▸ GIVEN INFORMATION
- Opening Delimiter -
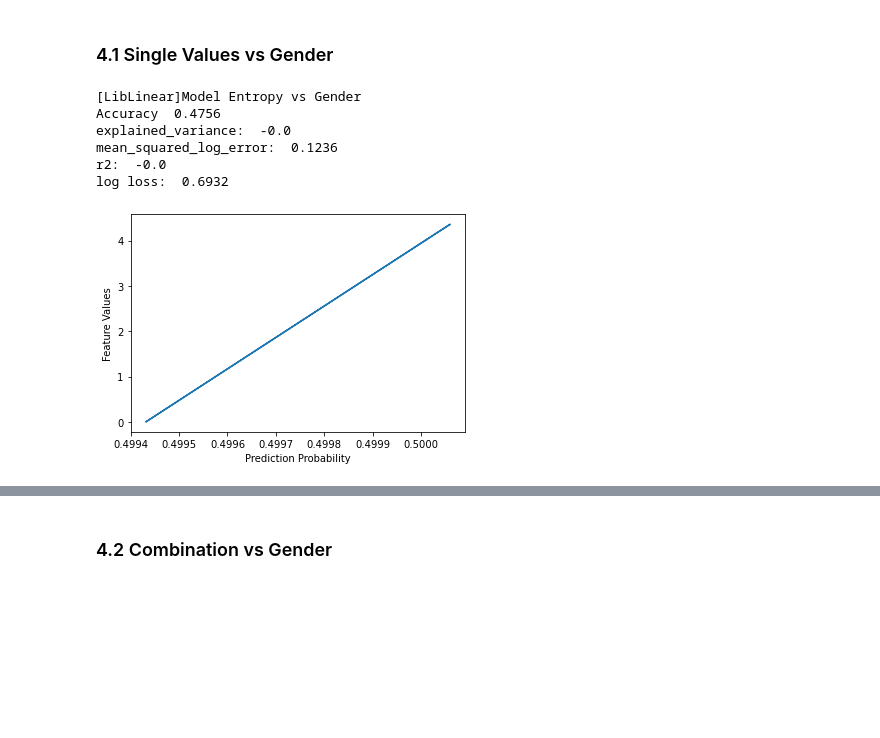
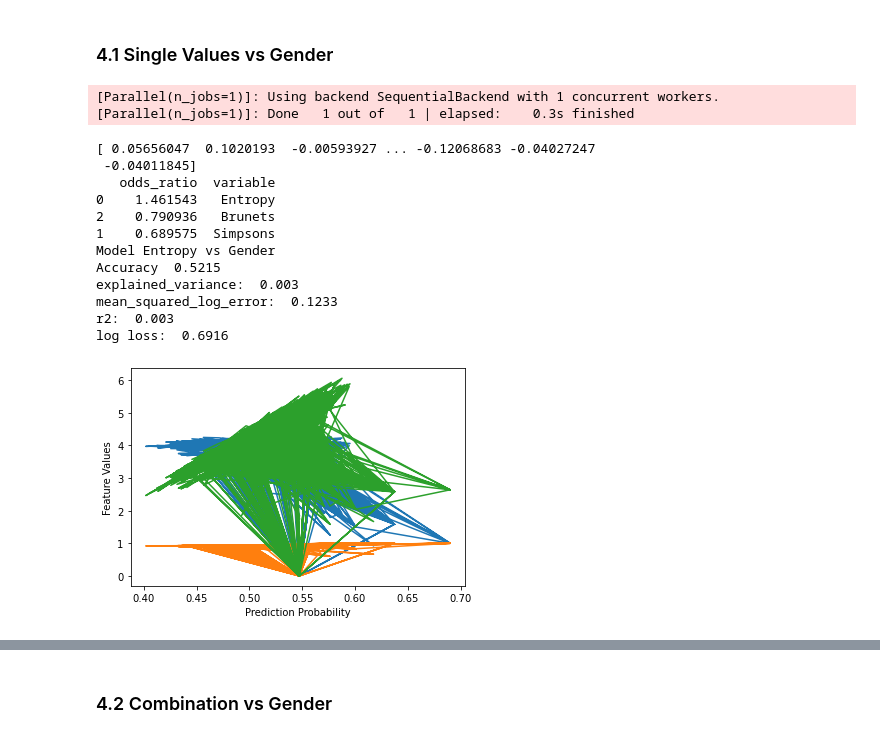
Before and after one commit to PratyushaMaiti/GoodReads_Reviews_Analysis, a Jupyter notebook: Review_Analysis.ipynb, the cells around one changed output, grey strips where cells are left out. Saved outputs shown, nothing was run; the diff lists cells and outputs as text; code cells hidden in the pictures; blank space fills up the shorter version.

```diff
--- a/Review_Analysis.ipynb
+++ b/Review_Analysis.ipynb
@@ -118,7 +137,7 @@ The original dataset consists of anonymized names and reviews, but a mapping to
 # %%
 import pandas as pd
-gendered_data = pd.read_csv('goodreads_names_id_gender.csv')
-gendered_data.columns = ['id', 'name', 'username', 'age', 'location', 'joined', 'friends_count','groups_count', 'reviews_count', 'first_name', 'gender', 'user_id']
+gendered_data = pd.read_csv('goodreads_id_name_gender_new.csv')
+gendered_data.columns = ['index', 'id', 'name', 'username', 'age', 'location', 'joined', 'friends_count','groups_count', 'reviews_count', 'first_name', 'user_id', 'gender']
 gendered_data.info()
 # %% [output]
 <class 'pandas.core.frame.DataFrame'>
@@ -356,20 +558,33 @@ def regression_results(y_true, y_pred):
 #     print('RMSE: ', round(np.sqrt(mse),4))
 # %%
 def call_model(train_set, test_set):
-    Y_train=train_set['gender'].values
-    Y_test=test_set['gender'].values
+    Y_train=[0 if gender=="male" else 1 for gender in train_set['gender'].values]
+    Y_test=[0 if gender=="male" else 1 for gender in test_set['gender'].values]
 
     scikit_log_reg = LogisticRegression(verbose=1, solver='liblinear',random_state=0, C=5, penalty='l2',max_iter=10000)
-    model=scikit_log_reg.fit(feature_df[:30000],Y_train)
+    model=scikit_log_reg.fit(feature_df[:200000],Y_train)
 
-    predicted = model.predict(feature_df[30000:])
-    probs = model.predict_proba(feature_df[30000:])
+    predicted = model.predict(feature_df[200000:])
+    probs = model.predict_proba(feature_df[200000:])
 
-    y_test_n = [0 if y == "male" else 1 for y in Y_test]
+#     pprint(model.summary())
+
+    #decision confidence
+    confidence = model.decision_function(feature_df[200000:])
+    print(confidence)
+
+    #odds ratio
+    odds_ratio=pd.DataFrame({'odds_ratio':(np.exp(model.coef_).T).tolist(),'variable':feature_df.columns.tolist()})
+    odds_ratio['odds_ratio'] = odds_ratio['odds_ratio'].str.get(0)
+    odds_ratio=odds_ratio.sort_values('odds_ratio', ascending=False)
+    print(odds_ratio)
+
+#     y_test_n = [0 if y == "male" else 1 for y in Y_test]
+    y_test_n = Y_test
     probs_n = [i[0] for i in probs]
     print("Model %s vs Gender" % (feature_df.columns[0]))
     print(("Accuracy  ") + str(accuracy_score(Y_test, predicted)))
-    plt.plot(probs_n, feature_df[30000:])
+    plt.plot(probs_n, feature_df[200000:])
     plt.xlabel("Prediction Probability")
     plt.ylabel("Feature Values")
     return regression_results(y_test_n, probs_n)
@@ -738,11 +1148,11 @@ len(entropy), len(simpsons), len(brunets)
 # %%
 def generate_content_feature_set(feature_df):
-    f_shannon = False
-    f_simpson = False
+    f_shannon = True
+    f_simpson = True
     f_brunet = True
     if f_shannon:
-        feature_df['Entropy'] = entropy
+        feature_df['Entropy'] = h_entropy
     if f_simpson:
-        feature_df['Simpsons'] = simpsons
+        feature_df['Simpsons'] = h_simpsons
     if f_brunet:
-        feature_df['Brunets'] = brunets
+        feature_df['Brunets'] = h_brunets
@@ -749,15 +1187,24 @@ def generate_content_feature_set(feature_df):
 # %% [markdown]
 ### 4.1 Single Values vs Gender
 # %%
+# Mystery, thriller, crime
 feature_df = pd.DataFrame()
 generate_content_feature_set(feature_df)
-call_model()
+call_model(train_balanced_reviews_mtc, test_balanced_reviews_mtc)
 # %% [output]
-[LibLinear]Model Entropy vs Gender
-Accuracy  0.4756
-explained_variance:  -0.0
-mean_squared_log_error:  0.1236
-r2:  -0.0
-log loss:  0.6932
+[Parallel(n_jobs=1)]: Using backend SequentialBackend with 1 concurrent workers.
+[Parallel(n_jobs=1)]: Done   1 out of   1 | elapsed:    0.3s finished
+[ 0.05656047  0.1020193  -0.00593927 ... -0.12068683 -0.04027247
+ -0.04011845]
+   odds_ratio  variable
+0    1.461543   Entropy
+2    0.790936   Brunets
+1    0.689575  Simpsons
+Model Entropy vs Gender
+Accuracy  0.5215
+explained_variance:  0.003
+mean_squared_log_error:  0.1233
+r2:  0.003
+log loss:  0.6916
-[figure, old version]
+[figure, new version]
 # %%
```
Also changed, not shown: parts of 108 cells of this notebook.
- Closing Delimiter -
▸ WORK REQUIRED
Give the listing again word for word. Skip any pictures.

▸ TASK OUTPUT
Before and after one commit to PratyushaMaiti/GoodReads_Reviews_Analysis, a Jupyter notebook: Review_Analysis.ipynb, the cells around one changed output, grey strips where cells are left out. Saved outputs shown, nothing was run; the diff lists cells and outputs as text; code cells hidden in the pictures; blank space fills up the shorter version.

```diff
--- a/Review_Analysis.ipynb
+++ b/Review_Analysis.ipynb
@@ -118,7 +137,7 @@ The original dataset consists of anonymized names and reviews, but a mapping to
 # %%
 import pandas as pd
-gendered_data = pd.read_csv('goodreads_names_id_gender.csv')
-gendered_data.columns = ['id', 'name', 'username', 'age', 'location', 'joined', 'friends_count','groups_count', 'reviews_count', 'first_name', 'gender', 'user_id']
+gendered_data = pd.read_csv('goodreads_id_name_gender_new.csv')
+gendered_data.columns = ['index', 'id', 'name', 'username', 'age', 'location', 'joined', 'friends_count','groups_count', 'reviews_count', 'first_name', 'user_id', 'gender']
 gendered_data.info()
 # %% [output]
 <class 'pandas.core.frame.DataFrame'>
@@ -356,20 +558,33 @@ def regression_results(y_true, y_pred):
 #     print('RMSE: ', round(np.sqrt(mse),4))
 # %%
 def call_model(train_set, test_set):
-    Y_train=train_set['gender'].values
-    Y_test=test_set['gender'].values
+    Y_train=[0 if gender=="male" else 1 for gender in train_set['gender'].values]
+    Y_test=[0 if gender=="male" else 1 for gender in test_set['gender'].values]
 
     scikit_log_reg = LogisticRegression(verbose=1, solver='liblinear',random_state=0, C=5, penalty='l2',max_iter=10000)
-    model=scikit_log_reg.fit(feature_df[:30000],Y_train)
+    model=scikit_log_reg.fit(feature_df[:200000],Y_train)
 
-    predicted = model.predict(feature_df[30000:])
-    probs = model.predict_proba(feature_df[30000:])
+    predicted = model.predict(feature_df[200000:])
+    probs = model.predict_proba(feature_df[200000:])
 
-    y_test_n = [0 if y == "male" else 1 for y in Y_test]
+#     pprint(model.summary())
+
+    #decision confidence
+    confidence = model.decision_function(feature_df[200000:])
+    print(confidence)
+
+    #odds ratio
+    odds_ratio=pd.DataFrame({'odds_ratio':(np.exp(model.coef_).T).tolist(),'variable':feature_df.columns.tolist()})
+    odds_ratio['odds_ratio'] = odds_ratio['odds_ratio'].str.get(0)
+    odds_ratio=odds_ratio.sort_values('odds_ratio', ascending=False)
+    print(odds_ratio)
+
+#     y_test_n = [0 if y == "male" else 1 for y in Y_test]
+    y_test_n = Y_test
     probs_n = [i[0] for i in probs]
     print("Model %s vs Gender" % (feature_df.columns[0]))
     print(("Accuracy  ") + str(accuracy_score(Y_test, predicted)))
-    plt.plot(probs_n, feature_df[30000:])
+    plt.plot(probs_n, feature_df[200000:])
     plt.xlabel("Prediction Probability")
     plt.ylabel("Feature Values")
     return regression_results(y_test_n, probs_n)
@@ -738,11 +1148,11 @@ len(entropy), len(simpsons), len(brunets)
 # %%
 def generate_content_feature_set(feature_df):
-    f_shannon = False
-    f_simpson = False
+    f_shannon = True
+    f_simpson = True
     f_brunet = True
     if f_shannon:
-        feature_df['Entropy'] = entropy
+        feature_df['Entropy'] = h_entropy
     if f_simpson:
-        feature_df['Simpsons'] = simpsons
+        feature_df['Simpsons'] = h_simpsons
     if f_brunet:
-        feature_df['Brunets'] = brunets
+        feature_df['Brunets'] = h_brunets
@@ -749,15 +1187,24 @@ def generate_content_feature_set(feature_df):
 # %% [markdown]
 ### 4.1 Single Values vs Gender
 # %%
+# Mystery, thriller, crime
 feature_df = pd.DataFrame()
 generate_content_feature_set(feature_df)
-call_model()
+call_model(train_balanced_reviews_mtc, test_balanced_reviews_mtc)
 # %% [output]
-[LibLinear]Model Entropy vs Gender
-Accuracy  0.4756
-explained_variance:  -0.0
-mean_squared_log_error:  0.1236
-r2:  -0.0
-log loss:  0.6932
+[Parallel(n_jobs=1)]: Using backend SequentialBackend with 1 concurrent workers.
+[Parallel(n_jobs=1)]: Done   1 out of   1 | elapsed:    0.3s finished
+[ 0.05656047  0.1020193  -0.00593927 ... -0.12068683 -0.04027247
+ -0.04011845]
+   odds_ratio  variable
+0    1.461543   Entropy
+2    0.790936   Brunets
+1    0.689575  Simpsons
+Model Entropy vs Gender
+Accuracy  0.5215
+explained_variance:  0.003
+mean_squared_log_error:  0.1233
+r2:  0.003
+log loss:  0.6916
-[figure, old version]
+[figure, new version]
 # %%
```
Also changed, not shown: parts of 108 cells of this notebook.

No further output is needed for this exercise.